By Bjorn Fehrm


June 16, 2015, Paris Air Show, c. Leeham Co: On the second day of the Paris Air show we visited several Boeing briefings. The first was Boeing Commercial Airplanes (BCA) update with BCA President and CEO Ray Conner. He elected to not do the usual slide show speech as all slides were available as handout. Instead the whole session was turned into a Q&A, which was good. All hot topics were discussed as questions from the audience. As many were also covered in Boeing’s next session, BCA development update, I will handle these there.

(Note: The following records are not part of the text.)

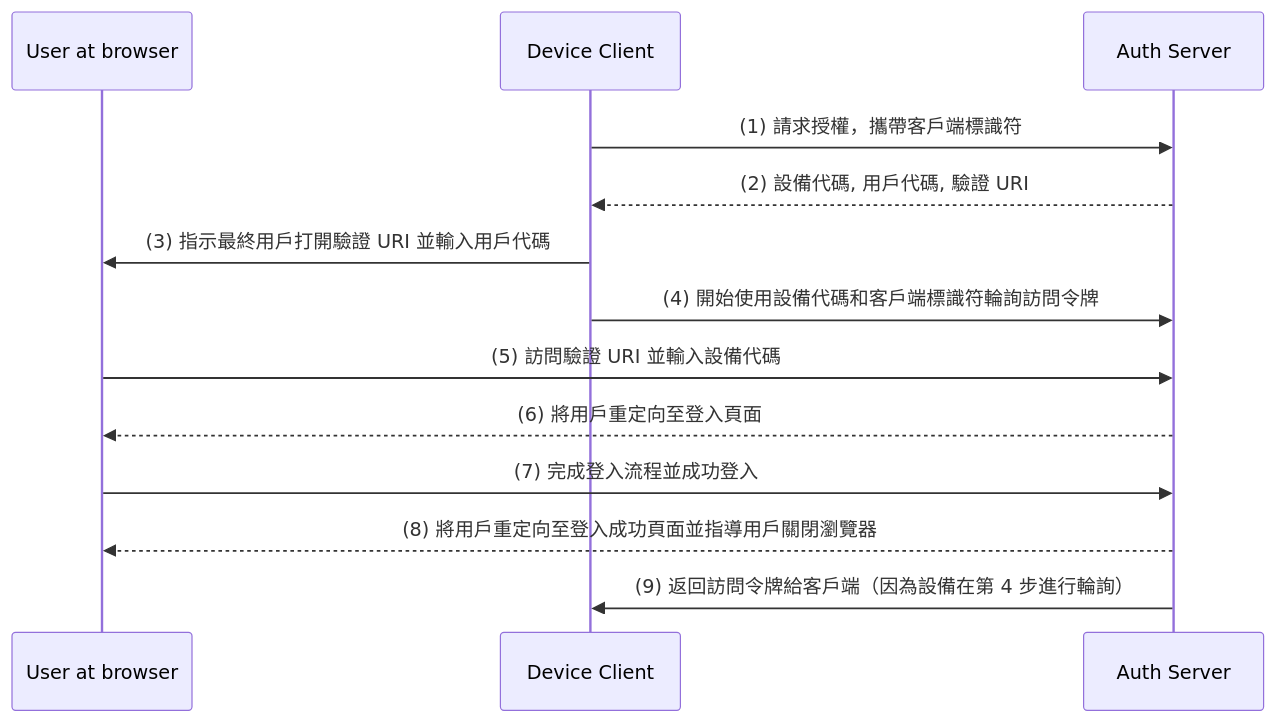
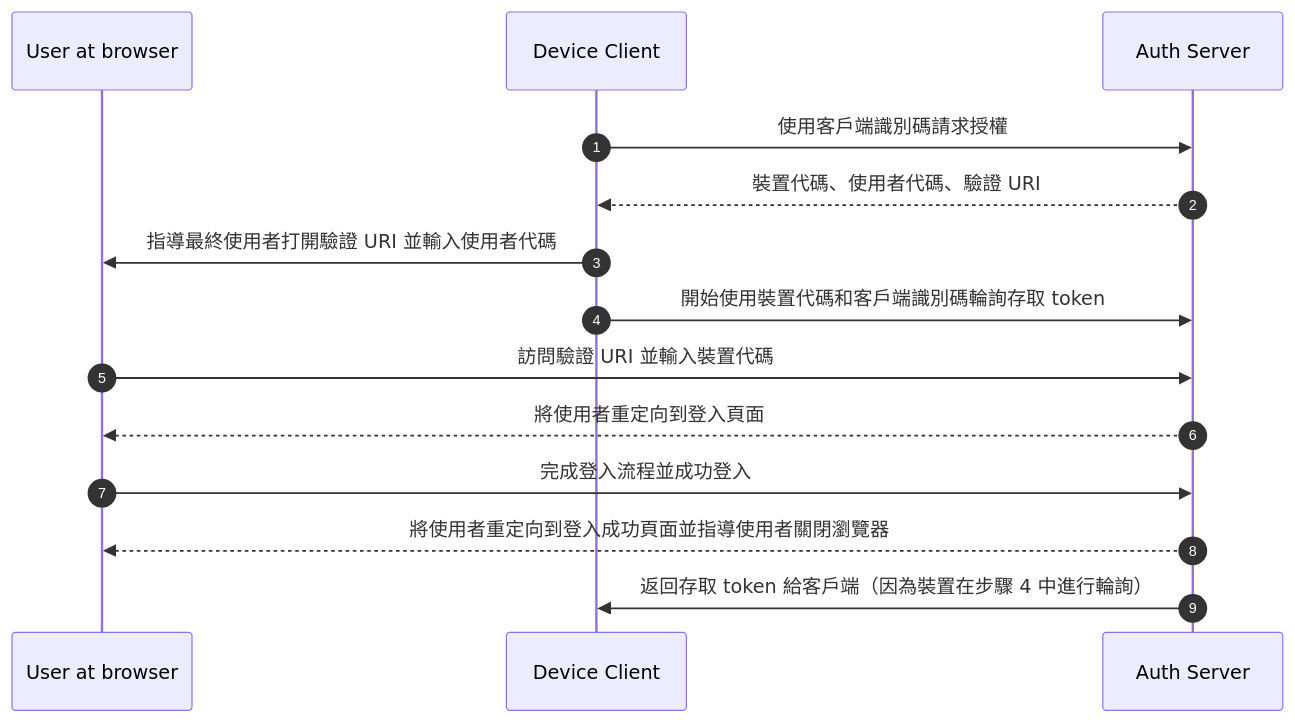
Before and after one commit to logto-io/auth-wiki: the diagram in src/content/terms/zh-Hant/device-flow.mdx, drawn with Mermaid. The commit also changed other lines of this file and 98 other files, not shown here.

````diff
--- a/src/content/terms/zh-Hant/device-flow.mdx
+++ b/src/content/terms/zh-Hant/device-flow.mdx
@@ -88,16 +90,17 @@
 ```mermaid
 sequenceDiagram
+	autonumber
 	participant User at browser
 	participant Device Client
 	participant Auth Server
 
-	Device Client ->> Auth Server: (1) 請求授權，攜帶客戶端標識符
-	Auth Server -->> Device Client: (2) 設備代碼, 用戶代碼, 驗證 URI
-	Device Client ->> User at browser: (3) 指示最終用戶打開驗證 URI 並輸入用戶代碼
-	Device Client ->> Auth Server: (4) 開始使用設備代碼和客戶端標識符輪詢訪問令牌
-	User at browser ->> Auth Server: (5) 訪問驗證 URI 並輸入設備代碼
-	Auth Server -->> User at browser: (6) 將用戶重定向至登入頁面
-	User at browser ->> Auth Server: (7) 完成登入流程並成功登入
-	Auth Server -->> User at browser: (8) 將用戶重定向至登入成功頁面並指導用戶關閉瀏覽器
-	Auth Server ->> Device Client: (9) 返回訪問令牌給客戶端（因為設備在第 4 步進行輪詢）
+	Device Client ->> Auth Server: 使用客戶端識別碼請求授權
+	Auth Server -->> Device Client: 裝置代碼、使用者代碼、驗證 URI
+	Device Client ->> User at browser: 指導最終使用者打開驗證 URI 並輸入使用者代碼
+	Device Client ->> Auth Server: 開始使用裝置代碼和客戶端識別碼輪詢存取 token
+	User at browser ->> Auth Server: 訪問驗證 URI 並輸入裝置代碼
+	Auth Server -->> User at browser: 將使用者重定向到登入頁面
+	User at browser ->> Auth Server: 完成登入流程並成功登入
+	Auth Server -->> User at browser: 將使用者重定向到登入成功頁面並指導使用者關閉瀏覽器
+	Auth Server ->> Device Client: 返回存取 token 給客戶端（因為裝置在步驟 4 中進行輪詢）
 ```
````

The topics that did not come up in the second briefing were Boeing’s Middle of the Market (MOM) studies for a new mid-range aircraft with 200-250 seats and Boeing’s view on the VLA market. Let’s take MOM first. Conner confirmed that Boeing now has identified that there is a market of around 1.000 aircraft over 10 years which is not served by a suitable aircraft. He dismissed this market being covered by Boeing’s 737 MAX 9 or the Airbus A321LR, both being too small and not having enough range. Range requirement from the many airlines they had visited over the last year was 4,500-5,000nm. The MAX 9 and A321LR have advertised ranges of 4,000nm or less.

Conner said the next step is now to study if Boeing can build an aircraft to serve this market at the price required by the market. “We are early in the studies and don’t expect any concrete decision soon.” He could also not answer if any MOM aircraft parts or technologies could be shared with an up-and-coming replacement for the 737 MAX.

Conner said the Very Large Aircraft (VLA) sector “is a small market. We don’t see that people really want to travel to a point for gathering, then go to the next hub together, only to start spreading out again. People want to go direct to their destination. We are happy with serving this market with our 747-8, especially as part of the small market is freighters.”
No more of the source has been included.